Nigerian prices and imports in the spotlight again

Nigerian prices and imports in the spotlight again
Published: 29 December 2008

Every day, news about high cost of cement makes headlines in the Nigerian press and while some blame the present government for lack of political will to enforce government policy to check possible abuses in the sector, others are pointing accusing fingers at some big players in the cement sector for the formation of a monopolistic cartel.

However, the media has criticised present governmental efforts to stall the soaring prices of cement in the market and the granting of import approvals to the new entrants to join the existing 13 cement companies in the importation of bagged cement into the country.

This report follows recent government press responses in an edited format.

Government has encouraged local production of cement through various incentives to stakeholders in the industry. Such incentives include banning of importation of bagged cement in order to allow local capacity to grow.

These incentives have created opportunity to major players in the cement sub sector to invest huge capital and expand their facilities. Recently, Dangote Cement had signed US$1.25 billion financing facility as part of financing arrangement for the US$3 billion production plan by the company.

The Chairman, Dangote Group, Alhaji Aliko Dangote recently disclosed that within 28 months, Obajana Cement Company would be producing 26Mta after the three new plants are completed. Not only that, Dangote Group has started work on cement factories in Ogun State which the cost of the project is put at N115.81 billion.

Such developments has also encouraged Lafarge to embark on expansion programme in Nigeria with the CEO reporting that the company’s capacity in Nigeria alone will hit 10Mta by 2010. He was even categorical that negative perception of Nigeria will not sway it from its commitment to invest in the Nigeria economy.

These developments and comments coming from the big players in the cement sector have demonstrated government’s willingness to support and provide enabling environment for producers of cement in the country to grow capacity utilization in the cement sector. The recent rise in price of bagged cement is not acceptable to government considering enormous support it has given to local manufacturers in the country to thrive.

Following the complaint by stakeholders about short supply of gas fuels, high cost of transportation and bad roads, the Ministry of Commerce and Industry had to step in to examine the problems. It discovered that local cement companies can only supply 6.5Mt. While the total annual demand for cement in the country stands at 18Mt of cement leaving the deficit of 11.5Mt.

Government is aware that cement manufacturers cannot expand their facilities overnight to compensate for the supply deficit. This scenario has brought up dilemma for government.
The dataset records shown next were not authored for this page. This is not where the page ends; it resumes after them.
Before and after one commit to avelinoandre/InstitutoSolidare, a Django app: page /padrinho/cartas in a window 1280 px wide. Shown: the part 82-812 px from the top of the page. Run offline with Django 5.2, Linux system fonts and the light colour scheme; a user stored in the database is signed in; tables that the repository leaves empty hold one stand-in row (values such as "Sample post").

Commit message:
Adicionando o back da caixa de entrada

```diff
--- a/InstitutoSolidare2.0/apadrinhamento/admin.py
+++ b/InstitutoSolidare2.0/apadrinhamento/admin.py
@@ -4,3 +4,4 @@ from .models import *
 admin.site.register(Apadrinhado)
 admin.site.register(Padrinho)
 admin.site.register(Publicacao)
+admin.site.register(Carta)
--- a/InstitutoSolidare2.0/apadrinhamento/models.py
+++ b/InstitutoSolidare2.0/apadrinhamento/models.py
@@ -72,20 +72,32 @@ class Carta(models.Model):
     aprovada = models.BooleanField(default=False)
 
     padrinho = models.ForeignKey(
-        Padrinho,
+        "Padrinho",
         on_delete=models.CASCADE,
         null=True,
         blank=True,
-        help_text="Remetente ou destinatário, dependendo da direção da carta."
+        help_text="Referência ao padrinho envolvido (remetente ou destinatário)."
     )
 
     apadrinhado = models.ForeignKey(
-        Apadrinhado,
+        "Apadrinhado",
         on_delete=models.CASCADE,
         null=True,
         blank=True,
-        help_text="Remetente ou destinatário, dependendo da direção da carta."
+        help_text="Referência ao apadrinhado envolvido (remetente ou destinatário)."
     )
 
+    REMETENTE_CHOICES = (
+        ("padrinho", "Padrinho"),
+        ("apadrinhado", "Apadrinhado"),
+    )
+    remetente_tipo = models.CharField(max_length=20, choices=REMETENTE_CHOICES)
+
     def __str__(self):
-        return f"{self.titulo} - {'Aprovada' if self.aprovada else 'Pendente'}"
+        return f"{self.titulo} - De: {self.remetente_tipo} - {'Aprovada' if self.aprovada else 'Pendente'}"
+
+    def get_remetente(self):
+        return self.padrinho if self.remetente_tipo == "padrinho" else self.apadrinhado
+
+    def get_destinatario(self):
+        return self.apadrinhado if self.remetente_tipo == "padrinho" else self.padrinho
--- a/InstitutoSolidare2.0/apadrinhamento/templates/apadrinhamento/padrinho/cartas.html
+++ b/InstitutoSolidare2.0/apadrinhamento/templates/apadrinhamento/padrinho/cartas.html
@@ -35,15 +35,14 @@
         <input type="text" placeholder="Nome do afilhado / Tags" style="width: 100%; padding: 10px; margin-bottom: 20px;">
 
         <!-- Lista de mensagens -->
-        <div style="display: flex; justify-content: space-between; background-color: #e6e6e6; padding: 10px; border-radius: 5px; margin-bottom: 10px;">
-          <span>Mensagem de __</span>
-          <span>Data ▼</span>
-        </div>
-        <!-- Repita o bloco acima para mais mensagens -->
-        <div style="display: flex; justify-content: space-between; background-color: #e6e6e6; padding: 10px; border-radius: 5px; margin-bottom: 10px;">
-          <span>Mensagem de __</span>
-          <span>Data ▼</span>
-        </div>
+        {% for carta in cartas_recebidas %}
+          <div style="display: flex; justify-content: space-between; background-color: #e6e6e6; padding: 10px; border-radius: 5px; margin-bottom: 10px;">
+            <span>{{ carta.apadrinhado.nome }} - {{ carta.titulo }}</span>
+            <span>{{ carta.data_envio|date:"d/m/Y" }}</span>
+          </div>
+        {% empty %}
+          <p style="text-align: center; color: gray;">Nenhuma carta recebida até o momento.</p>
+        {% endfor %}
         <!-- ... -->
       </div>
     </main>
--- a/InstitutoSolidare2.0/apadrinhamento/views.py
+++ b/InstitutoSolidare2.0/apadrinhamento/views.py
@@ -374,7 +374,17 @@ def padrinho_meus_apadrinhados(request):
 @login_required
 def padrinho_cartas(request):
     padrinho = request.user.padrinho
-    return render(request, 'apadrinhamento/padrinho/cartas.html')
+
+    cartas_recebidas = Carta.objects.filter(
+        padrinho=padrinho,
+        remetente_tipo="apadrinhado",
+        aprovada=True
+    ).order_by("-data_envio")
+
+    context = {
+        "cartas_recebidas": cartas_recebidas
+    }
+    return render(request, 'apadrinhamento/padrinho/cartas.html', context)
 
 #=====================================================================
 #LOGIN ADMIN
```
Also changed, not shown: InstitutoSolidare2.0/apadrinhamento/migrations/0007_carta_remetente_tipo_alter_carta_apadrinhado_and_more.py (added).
The urgent need to alleviate suffering of Nigerians from the high cost of cement as well as to avoid abandonment of developmental projects led to approval of license to 13 stakeholders for bulk importation of cement to enable local manufacturers bridge the deficit between the market demands and supply of cement in the country.
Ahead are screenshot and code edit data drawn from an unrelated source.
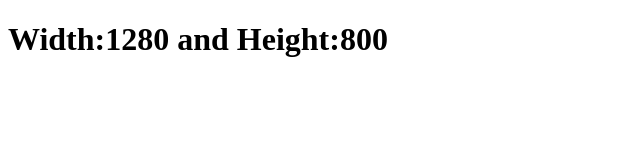
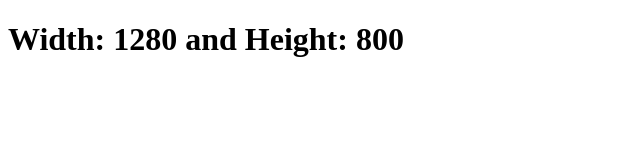
Before and after one commit to acciojob/screen-size-VUTNUR, a website: page main.html in a window 1280 px wide. Shown: the whole page, without its empty margins (0-640 px from the left). Drawn offline with Linux system fonts and the light colour scheme.

Commit message:
created a submission

```diff
--- a/main.html
+++ b/main.html
@@ -5,7 +5,7 @@
 <head>
 	<link rel="stylesheet" href="styles.css">
 </head>
-<body onload="updateSize()" onresize="updateSize()">
+<body onload="getSize()" onresize="getSize()">
 	<div id="sizeInfo">
 	</div>
 
--- a/script.js
+++ b/script.js
@@ -1,9 +1,6 @@
 //your JS code here. If required.
-
-function updateSize() {
-	const sizeInfo=document.getElementById("sizeInfo");
-	const w= window.innerWidth;
-	const h=window.innerHeight;
-	sizeInfo.innerHTML=`<h1>Width:${w} and Height:${h}</h1>`
-// document.getElementById('sizeInfo').innerHTML="<h1>Width:"+w+" and Height:"+h+"</h1>";
-}
+function getSize() {
+			var w = document.documentElement.clientWidth;
+			var h = document.documentElement.clientHeight;
+			document.getElementById('sizeInfo').innerHTML = "<h1>Width: " + w + " and Height: " + h + "</h1>";
+		}
```
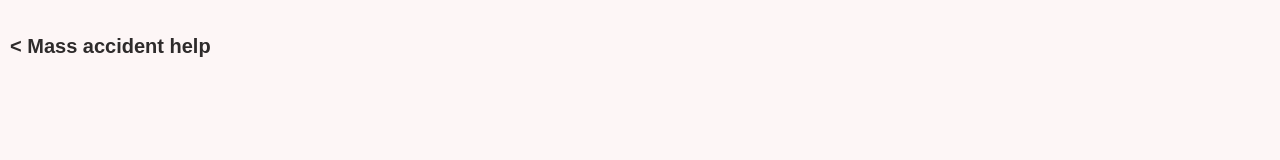
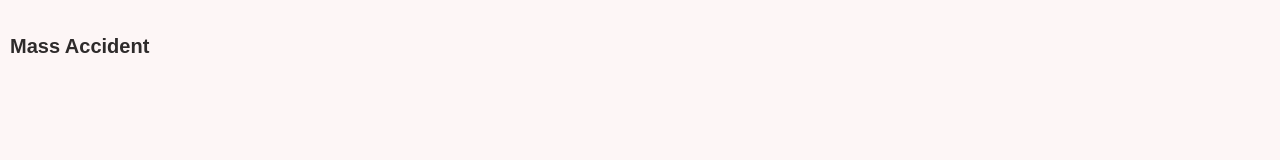
Before and after one commit to JasonFernandoo/CareConnect, a React (Vite) app in the folder CareConnect/: page /mass in a window 1280 px wide. Shown: the top 160 px of the page. Built offline with nearby package versions, Linux system fonts and the light colour scheme.

Commit message:
refactor: update web

```diff
--- a/CareConnect/src/Book/Book.css
+++ b/CareConnect/src/Book/Book.css
@@ -106,7 +106,6 @@
     height: 50px;
     width: 165px;
     border: none;
-    margin-top: -100px;
     border-radius: 40px;
     background-color: var(--color-2);
     color: var(--color-4);
--- a/CareConnect/src/Book/Book.jsx
+++ b/CareConnect/src/Book/Book.jsx
@@ -1,11 +1,14 @@
 import React from 'react';
 import './Book.css';
+import { useNavigate } from 'react-router-dom';
 
 function Book() {
+    const navigate = useNavigate();
+
     return (
         <div className="container">
             <div className="back">
-                <button onClick={() => window.location.href='../main.html'}>Book and Ambulance</button>
+                <button onClick={() => navigate('/')}>Book an Ambulance</button>
             </div>
             <div className="form">
                 <form>
--- a/CareConnect/src/Mass/Mass.jsx
+++ b/CareConnect/src/Mass/Mass.jsx
@@ -1,11 +1,13 @@
 import React from 'react';
+import { useNavigate } from 'react-router-dom';
 import './Mass.css';
 
 function Mass() {
+    const navigate = useNavigate();
     return (
         <div className="container">
             <div className="back">
-                <button onClick={() => window.location.href='../main.html'}>&lt; Mass accident help</button>
+                <button onClick={() => navigate('/')}>Mass Accident</button>
             </div>
             <div className="form">
                 <form>
```
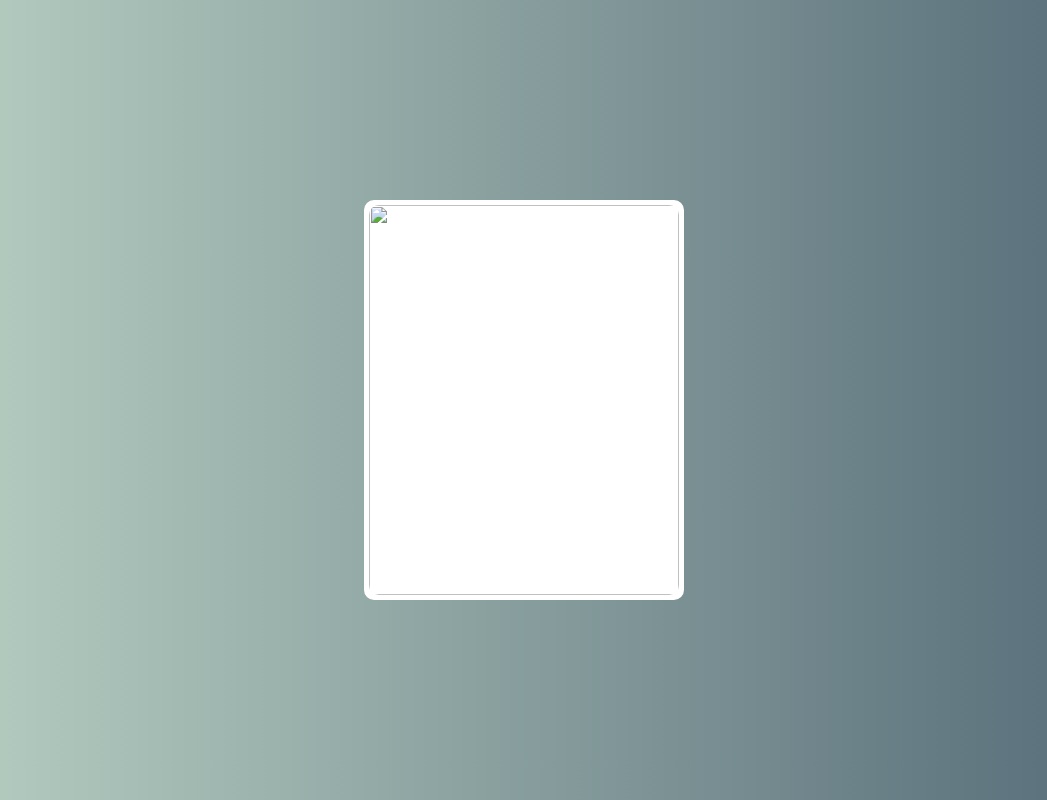
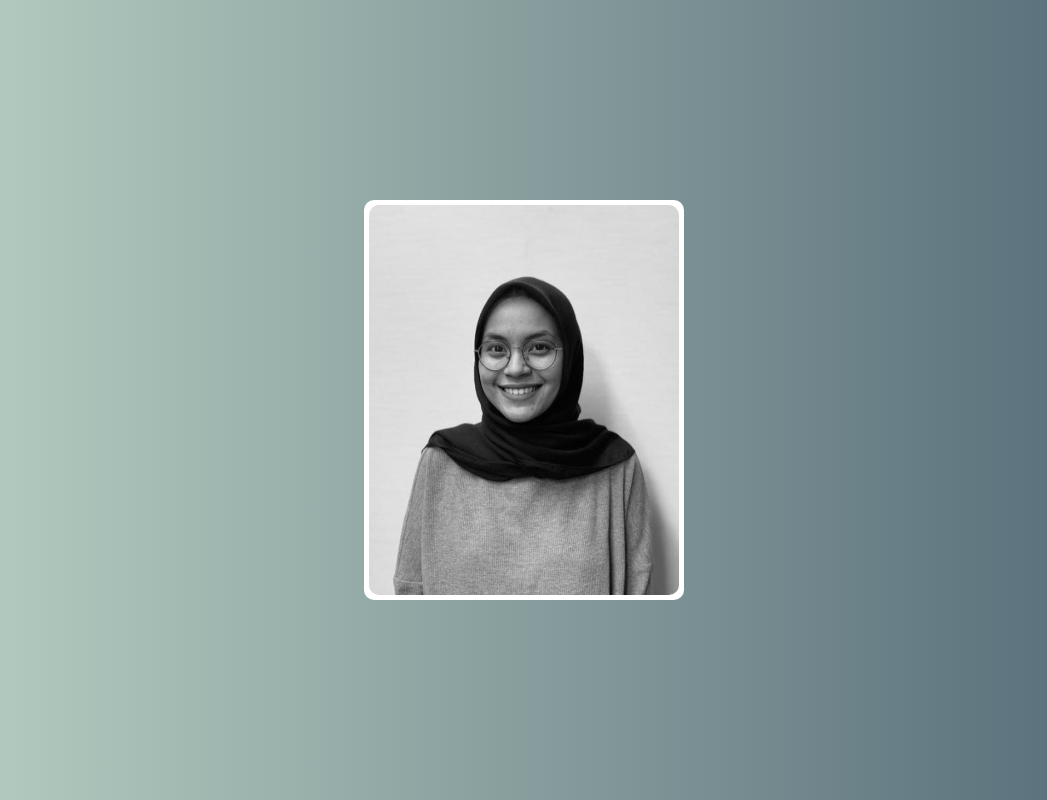
Before and after one commit to YokushiHamada/Asya, a plain HTML site: page index.html in a window 1280 px wide. Shown: the whole page, without its empty margins (116-1163 px from the left). Drawn offline with Linux system fonts and the light colour scheme.

Commit message:
Update index.html

```diff
--- a/index.html
+++ b/index.html
@@ -13,10 +13,10 @@
   <body>
     <div class="wrapper">
       <div class="card front-face">
-        <img src="img/kak-chaca.jpg" alt="" />
+        <img src="kak-chaca.jpg" alt="" />
       </div>
       <div class="card back-face">
-        <img src="img/kak-chaca.jpg" alt="" />
+        <img src="kak-chaca.jpg" alt="" />
         <div class="info">
           <div class="title">Asya Thamrin</div>
           <p>Project Consultant <br />at AMO Corporation</p>
```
The companies that benefited from this government decision to grow local production were Dangote group of companies, Lafarge Group, Torcem Nigeria Limited, Flour Mills Nigeria, Ibeto Cement Company and Eastern Bulkcem Ltd. Others include Quacem Cement Company, Essette (Nig) Limited, Gateway Mining Company Ltd, Pureclem Industries Ltd, Gateway Portland Cement Ltd, Westcom Technologies and Energy Service and International Cement company Ltd.

Government’s prompt action at that time stabilised the price of cement in the market and subsequently gained a marginal reduction from N2000 to N1500. This reduction has not met government expectation of price range within N1000 - N1150 to the final end users. This short term measure was created to restore order and stability in the cement market and should therefore not be seen as policy reversal as government remains consistent in its commitment to promote backward integration as well as growth of local capacity in the industry.

However, in the face of scarcity and outrageous prices, and in order to mitigate the hardship suffered by consumers, the Nigerian government decided to intervene further by approving the importation of bagged cement as a one-off exercise, which is expected to elapse on 31st December 2008. The government claims to have acted cautiously and responsibly to ensure that only those with verifiable investments in the sector benefited from the licence.

But in defiance of the opposition from a few stakeholders bent on creating a monopoly in the sector, government has decided to extend licences to six new entrants in order to break the emerging monopoly. These are new investors, who satisfied the requirement of demonstrating ample evidence of having made significant commitment to backward integration in the sector.

By granting licences to only those with investment in the sector and designating the importation of bagged cement as a one-off exercise targeted to fill the demand-supply gap created by inadequate local capacity, Government was further demonstrating its commitment to encouraging the growth of local capacity in the sector.